Change listing data:
>>

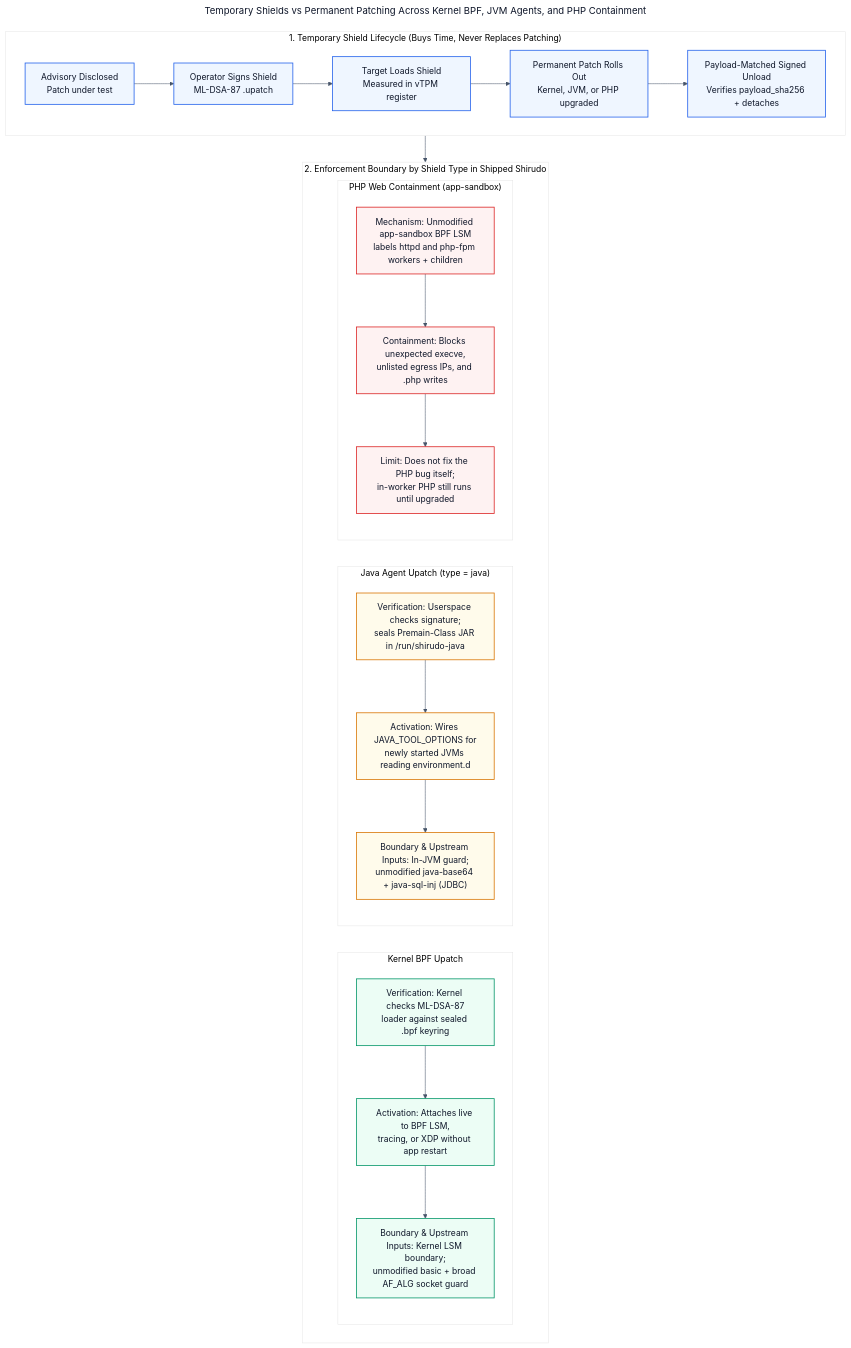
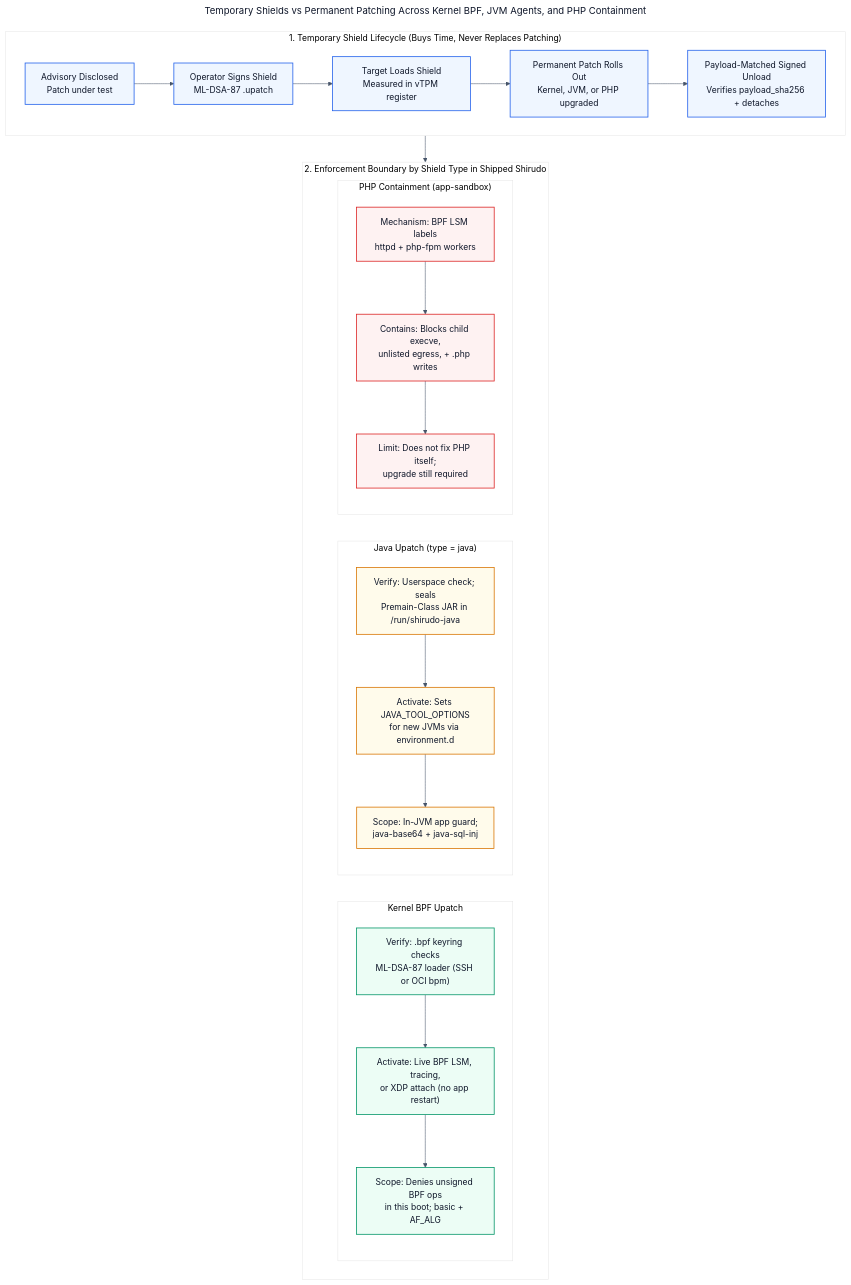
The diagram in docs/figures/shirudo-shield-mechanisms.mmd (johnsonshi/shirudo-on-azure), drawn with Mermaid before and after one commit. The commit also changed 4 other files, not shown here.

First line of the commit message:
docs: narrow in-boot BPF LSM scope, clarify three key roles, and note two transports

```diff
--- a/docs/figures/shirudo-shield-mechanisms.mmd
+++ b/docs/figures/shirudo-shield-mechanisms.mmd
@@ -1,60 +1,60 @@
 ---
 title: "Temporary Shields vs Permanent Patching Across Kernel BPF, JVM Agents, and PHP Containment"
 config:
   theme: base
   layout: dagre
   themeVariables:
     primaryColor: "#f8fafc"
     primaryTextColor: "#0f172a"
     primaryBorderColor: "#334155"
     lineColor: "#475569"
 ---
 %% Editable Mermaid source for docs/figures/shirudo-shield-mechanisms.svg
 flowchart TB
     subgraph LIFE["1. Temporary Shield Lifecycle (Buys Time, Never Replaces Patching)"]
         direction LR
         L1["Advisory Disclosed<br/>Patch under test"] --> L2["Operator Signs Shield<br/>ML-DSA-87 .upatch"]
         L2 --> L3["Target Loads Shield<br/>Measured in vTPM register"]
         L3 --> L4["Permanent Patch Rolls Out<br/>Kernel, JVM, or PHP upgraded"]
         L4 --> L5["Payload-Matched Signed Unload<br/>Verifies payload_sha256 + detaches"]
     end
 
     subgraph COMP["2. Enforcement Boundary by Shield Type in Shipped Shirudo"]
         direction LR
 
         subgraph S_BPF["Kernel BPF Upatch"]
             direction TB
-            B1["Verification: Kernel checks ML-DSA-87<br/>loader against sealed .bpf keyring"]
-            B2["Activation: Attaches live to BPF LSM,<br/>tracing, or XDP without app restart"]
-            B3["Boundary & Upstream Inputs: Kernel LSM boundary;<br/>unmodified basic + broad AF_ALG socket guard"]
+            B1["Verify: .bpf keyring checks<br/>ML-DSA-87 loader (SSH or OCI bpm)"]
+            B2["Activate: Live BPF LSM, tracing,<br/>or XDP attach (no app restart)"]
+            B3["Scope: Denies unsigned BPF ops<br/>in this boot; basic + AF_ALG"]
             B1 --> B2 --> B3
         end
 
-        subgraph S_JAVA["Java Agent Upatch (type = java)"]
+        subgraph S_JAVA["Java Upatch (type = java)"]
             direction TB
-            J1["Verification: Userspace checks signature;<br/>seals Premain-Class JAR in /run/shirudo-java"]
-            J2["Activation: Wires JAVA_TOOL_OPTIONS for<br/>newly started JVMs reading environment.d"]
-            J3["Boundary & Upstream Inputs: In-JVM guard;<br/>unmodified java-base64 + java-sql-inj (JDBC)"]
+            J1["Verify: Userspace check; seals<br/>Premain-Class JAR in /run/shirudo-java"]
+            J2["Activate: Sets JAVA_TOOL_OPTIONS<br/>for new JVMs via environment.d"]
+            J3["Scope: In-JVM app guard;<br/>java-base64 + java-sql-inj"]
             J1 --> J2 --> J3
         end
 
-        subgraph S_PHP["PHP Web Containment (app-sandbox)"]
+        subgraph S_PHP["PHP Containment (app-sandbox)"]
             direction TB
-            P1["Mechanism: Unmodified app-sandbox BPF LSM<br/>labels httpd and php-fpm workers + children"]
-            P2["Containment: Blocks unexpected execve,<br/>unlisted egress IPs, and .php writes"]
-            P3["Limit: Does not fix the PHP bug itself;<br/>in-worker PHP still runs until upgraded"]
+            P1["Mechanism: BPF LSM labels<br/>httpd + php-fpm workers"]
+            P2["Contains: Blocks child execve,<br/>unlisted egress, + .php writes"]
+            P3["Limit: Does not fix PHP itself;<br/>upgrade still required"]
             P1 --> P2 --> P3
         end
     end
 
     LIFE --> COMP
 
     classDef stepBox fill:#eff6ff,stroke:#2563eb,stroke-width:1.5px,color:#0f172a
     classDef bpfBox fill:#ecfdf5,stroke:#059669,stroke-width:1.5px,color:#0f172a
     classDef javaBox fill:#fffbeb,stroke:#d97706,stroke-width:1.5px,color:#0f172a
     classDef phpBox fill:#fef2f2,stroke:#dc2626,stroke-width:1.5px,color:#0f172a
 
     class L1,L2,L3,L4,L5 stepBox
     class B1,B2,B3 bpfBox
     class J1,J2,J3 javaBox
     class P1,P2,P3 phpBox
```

<<
>>

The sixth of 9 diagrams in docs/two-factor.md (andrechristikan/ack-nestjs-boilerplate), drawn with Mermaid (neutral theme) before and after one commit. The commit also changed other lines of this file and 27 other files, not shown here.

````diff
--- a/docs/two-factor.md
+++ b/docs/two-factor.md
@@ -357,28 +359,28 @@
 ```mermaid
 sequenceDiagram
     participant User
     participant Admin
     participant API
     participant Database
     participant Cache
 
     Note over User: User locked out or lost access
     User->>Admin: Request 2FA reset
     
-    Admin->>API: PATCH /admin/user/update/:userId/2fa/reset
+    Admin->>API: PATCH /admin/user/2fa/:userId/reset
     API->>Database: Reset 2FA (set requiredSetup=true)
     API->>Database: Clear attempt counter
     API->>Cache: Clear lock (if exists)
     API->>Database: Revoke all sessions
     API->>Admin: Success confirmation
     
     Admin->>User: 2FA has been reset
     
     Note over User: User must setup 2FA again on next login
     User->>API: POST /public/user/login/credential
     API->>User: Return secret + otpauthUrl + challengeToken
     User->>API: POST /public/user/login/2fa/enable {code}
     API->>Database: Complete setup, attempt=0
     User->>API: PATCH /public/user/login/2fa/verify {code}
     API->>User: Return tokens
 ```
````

<<

As listed above, the lines from the line with "User->>Admin: Request 2FA reset" to the line with "API->>Database: Complete setup, attempt=0" are to be echoed exactly, with both ends included and nothing added.

• **Task response**
     User->>Admin: Request 2FA reset
     
-    Admin->>API: PATCH /admin/user/update/:userId/2fa/reset
+    Admin->>API: PATCH /admin/user/2fa/:userId/reset
     API->>Database: Reset 2FA (set requiredSetup=true)
     API->>Database: Clear attempt counter
     API->>Cache: Clear lock (if exists)
     API->>Database: Revoke all sessions
     API->>Admin: Success confirmation
     
     Admin->>User: 2FA has been reset
     
     Note over User: User must setup 2FA again on next login
     User->>API: POST /public/user/login/credential
     API->>User: Return secret + otpauthUrl + challengeToken
     User->>API: POST /public/user/login/2fa/enable {code}
     API->>Database: Complete setup, attempt=0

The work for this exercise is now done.